Brief - Scan the data below and pick out the lines containing the word "components".

Listed entries -
☆ ☆ ☆ ☆ ☆ ☆ ☆
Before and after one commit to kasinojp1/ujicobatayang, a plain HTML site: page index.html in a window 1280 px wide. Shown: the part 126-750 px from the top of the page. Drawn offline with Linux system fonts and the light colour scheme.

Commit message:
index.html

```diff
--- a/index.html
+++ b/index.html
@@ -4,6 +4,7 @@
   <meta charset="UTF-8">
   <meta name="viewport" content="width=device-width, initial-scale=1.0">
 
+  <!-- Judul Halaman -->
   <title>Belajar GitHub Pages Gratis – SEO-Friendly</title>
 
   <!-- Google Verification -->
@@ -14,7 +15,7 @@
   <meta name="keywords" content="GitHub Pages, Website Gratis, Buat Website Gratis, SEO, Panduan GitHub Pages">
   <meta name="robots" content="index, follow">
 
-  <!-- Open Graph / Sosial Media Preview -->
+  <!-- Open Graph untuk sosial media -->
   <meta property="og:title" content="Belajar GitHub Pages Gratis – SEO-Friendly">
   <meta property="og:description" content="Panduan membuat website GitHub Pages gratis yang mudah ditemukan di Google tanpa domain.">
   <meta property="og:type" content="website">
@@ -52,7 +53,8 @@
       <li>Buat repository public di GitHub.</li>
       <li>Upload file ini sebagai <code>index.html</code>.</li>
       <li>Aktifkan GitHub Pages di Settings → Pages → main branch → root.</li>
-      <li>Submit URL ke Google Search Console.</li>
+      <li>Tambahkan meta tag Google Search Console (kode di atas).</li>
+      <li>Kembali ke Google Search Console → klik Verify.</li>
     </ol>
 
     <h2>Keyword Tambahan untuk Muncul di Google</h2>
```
☆ ☆ ☆ ☆ ☆ ☆ ☆
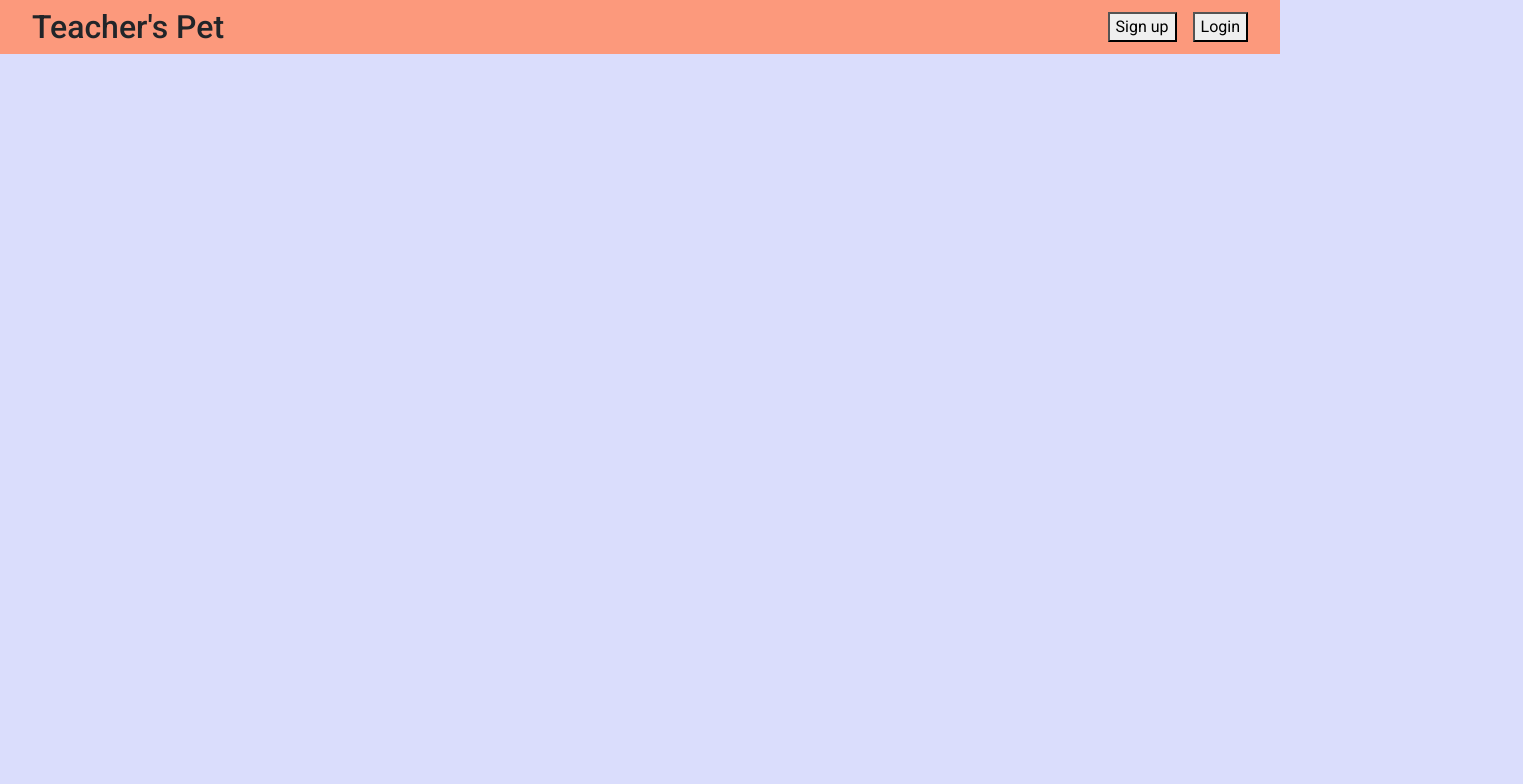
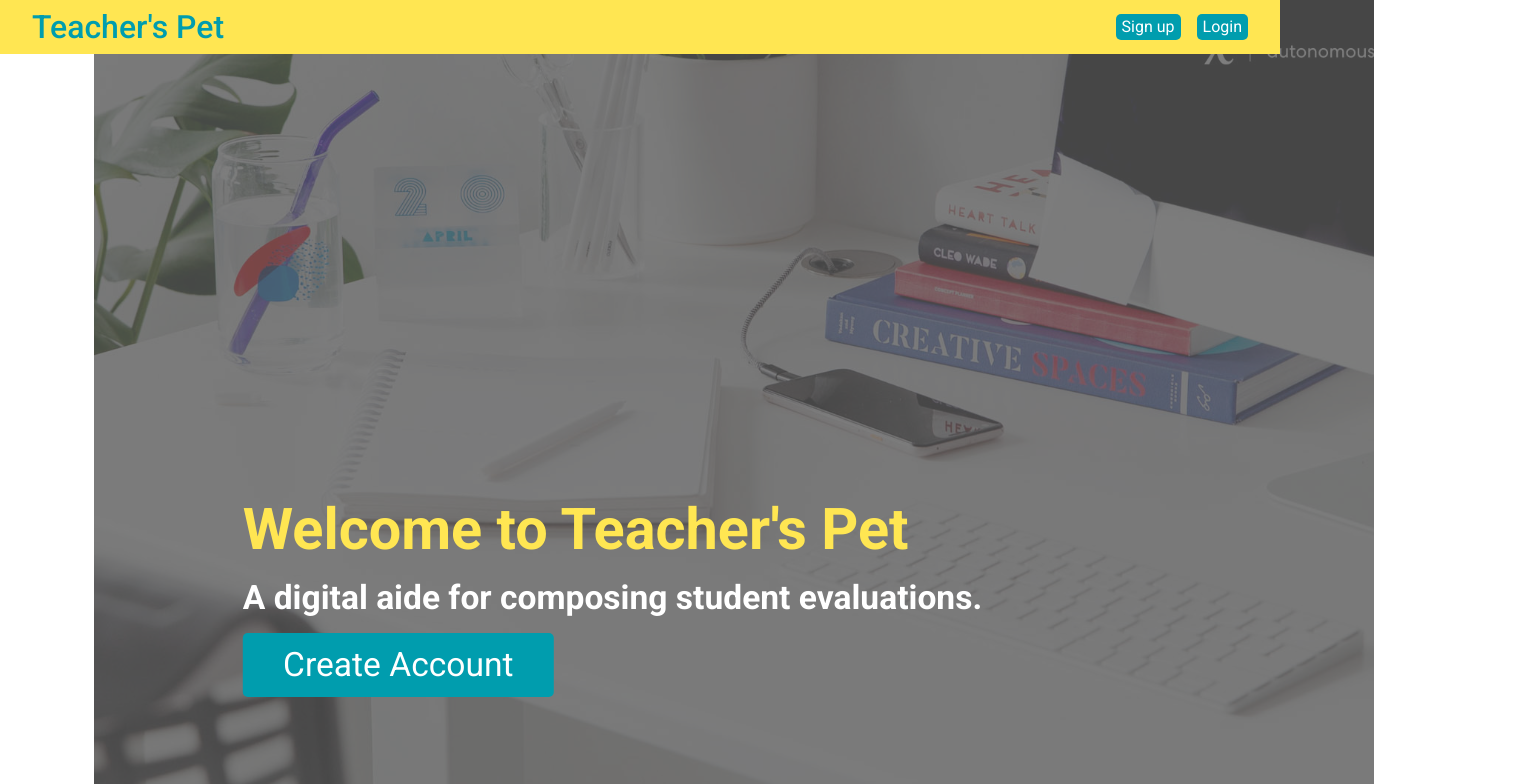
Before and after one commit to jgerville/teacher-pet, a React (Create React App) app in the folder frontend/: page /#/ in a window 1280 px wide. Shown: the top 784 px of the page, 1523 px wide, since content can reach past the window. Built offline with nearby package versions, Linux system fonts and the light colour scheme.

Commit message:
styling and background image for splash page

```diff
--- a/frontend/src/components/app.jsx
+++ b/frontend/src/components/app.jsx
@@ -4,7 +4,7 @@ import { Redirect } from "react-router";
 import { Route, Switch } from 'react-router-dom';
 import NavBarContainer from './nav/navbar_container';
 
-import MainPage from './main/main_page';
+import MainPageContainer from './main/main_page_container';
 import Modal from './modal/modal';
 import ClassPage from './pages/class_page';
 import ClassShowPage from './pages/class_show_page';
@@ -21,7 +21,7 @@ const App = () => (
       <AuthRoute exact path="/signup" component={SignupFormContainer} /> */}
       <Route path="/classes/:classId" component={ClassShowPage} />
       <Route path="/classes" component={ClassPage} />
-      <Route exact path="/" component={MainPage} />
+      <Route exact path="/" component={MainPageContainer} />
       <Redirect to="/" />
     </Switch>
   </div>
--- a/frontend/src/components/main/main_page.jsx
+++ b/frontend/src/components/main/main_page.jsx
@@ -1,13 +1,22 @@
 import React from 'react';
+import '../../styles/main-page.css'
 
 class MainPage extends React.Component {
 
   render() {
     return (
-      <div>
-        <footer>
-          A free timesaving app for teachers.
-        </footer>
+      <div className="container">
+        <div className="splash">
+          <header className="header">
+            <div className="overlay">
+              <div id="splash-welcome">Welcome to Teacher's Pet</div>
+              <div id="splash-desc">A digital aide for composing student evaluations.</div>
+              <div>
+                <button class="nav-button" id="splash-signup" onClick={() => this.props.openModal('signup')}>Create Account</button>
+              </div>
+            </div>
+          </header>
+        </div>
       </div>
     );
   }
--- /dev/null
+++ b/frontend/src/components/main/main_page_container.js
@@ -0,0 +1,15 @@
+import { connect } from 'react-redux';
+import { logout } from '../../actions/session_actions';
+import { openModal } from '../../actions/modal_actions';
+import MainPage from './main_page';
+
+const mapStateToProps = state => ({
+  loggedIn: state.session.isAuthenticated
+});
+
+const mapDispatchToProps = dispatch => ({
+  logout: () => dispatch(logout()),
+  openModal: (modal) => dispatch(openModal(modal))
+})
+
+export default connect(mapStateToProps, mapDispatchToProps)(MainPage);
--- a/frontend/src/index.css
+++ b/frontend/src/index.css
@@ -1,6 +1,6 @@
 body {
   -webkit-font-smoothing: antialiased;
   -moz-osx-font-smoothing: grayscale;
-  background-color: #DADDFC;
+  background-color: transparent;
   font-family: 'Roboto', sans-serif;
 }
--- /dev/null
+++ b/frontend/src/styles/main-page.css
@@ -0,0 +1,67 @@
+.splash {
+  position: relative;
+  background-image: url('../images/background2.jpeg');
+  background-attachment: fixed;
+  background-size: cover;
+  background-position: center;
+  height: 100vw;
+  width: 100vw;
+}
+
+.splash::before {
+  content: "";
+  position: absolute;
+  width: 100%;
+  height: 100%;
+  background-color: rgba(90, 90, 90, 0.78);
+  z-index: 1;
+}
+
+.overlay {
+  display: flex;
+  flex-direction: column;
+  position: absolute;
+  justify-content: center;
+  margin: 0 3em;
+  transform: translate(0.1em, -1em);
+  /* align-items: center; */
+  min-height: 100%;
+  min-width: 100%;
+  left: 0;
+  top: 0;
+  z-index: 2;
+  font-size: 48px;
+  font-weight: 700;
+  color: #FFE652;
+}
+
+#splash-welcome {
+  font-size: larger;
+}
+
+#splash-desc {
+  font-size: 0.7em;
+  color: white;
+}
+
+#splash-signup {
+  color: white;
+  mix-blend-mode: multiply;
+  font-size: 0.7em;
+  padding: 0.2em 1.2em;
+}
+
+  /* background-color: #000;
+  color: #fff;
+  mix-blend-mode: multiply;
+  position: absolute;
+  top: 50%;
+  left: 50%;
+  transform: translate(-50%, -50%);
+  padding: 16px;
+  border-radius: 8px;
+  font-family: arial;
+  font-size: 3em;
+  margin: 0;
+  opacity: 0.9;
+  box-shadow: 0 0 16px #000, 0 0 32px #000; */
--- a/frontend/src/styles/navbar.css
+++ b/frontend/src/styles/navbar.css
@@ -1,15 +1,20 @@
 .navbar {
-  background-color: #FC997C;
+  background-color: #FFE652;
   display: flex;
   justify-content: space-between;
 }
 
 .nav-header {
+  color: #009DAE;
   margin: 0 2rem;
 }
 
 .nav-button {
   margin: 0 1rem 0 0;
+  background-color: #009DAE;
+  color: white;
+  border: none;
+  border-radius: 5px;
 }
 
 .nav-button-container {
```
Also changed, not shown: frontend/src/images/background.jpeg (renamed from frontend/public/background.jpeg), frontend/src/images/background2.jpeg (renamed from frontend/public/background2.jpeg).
☆ ☆ ☆ ☆ ☆ ☆ ☆
Output for this task -
--- a/frontend/src/components/app.jsx
+++ b/frontend/src/components/app.jsx
--- a/frontend/src/components/main/main_page.jsx
+++ b/frontend/src/components/main/main_page.jsx
+++ b/frontend/src/components/main/main_page_container.js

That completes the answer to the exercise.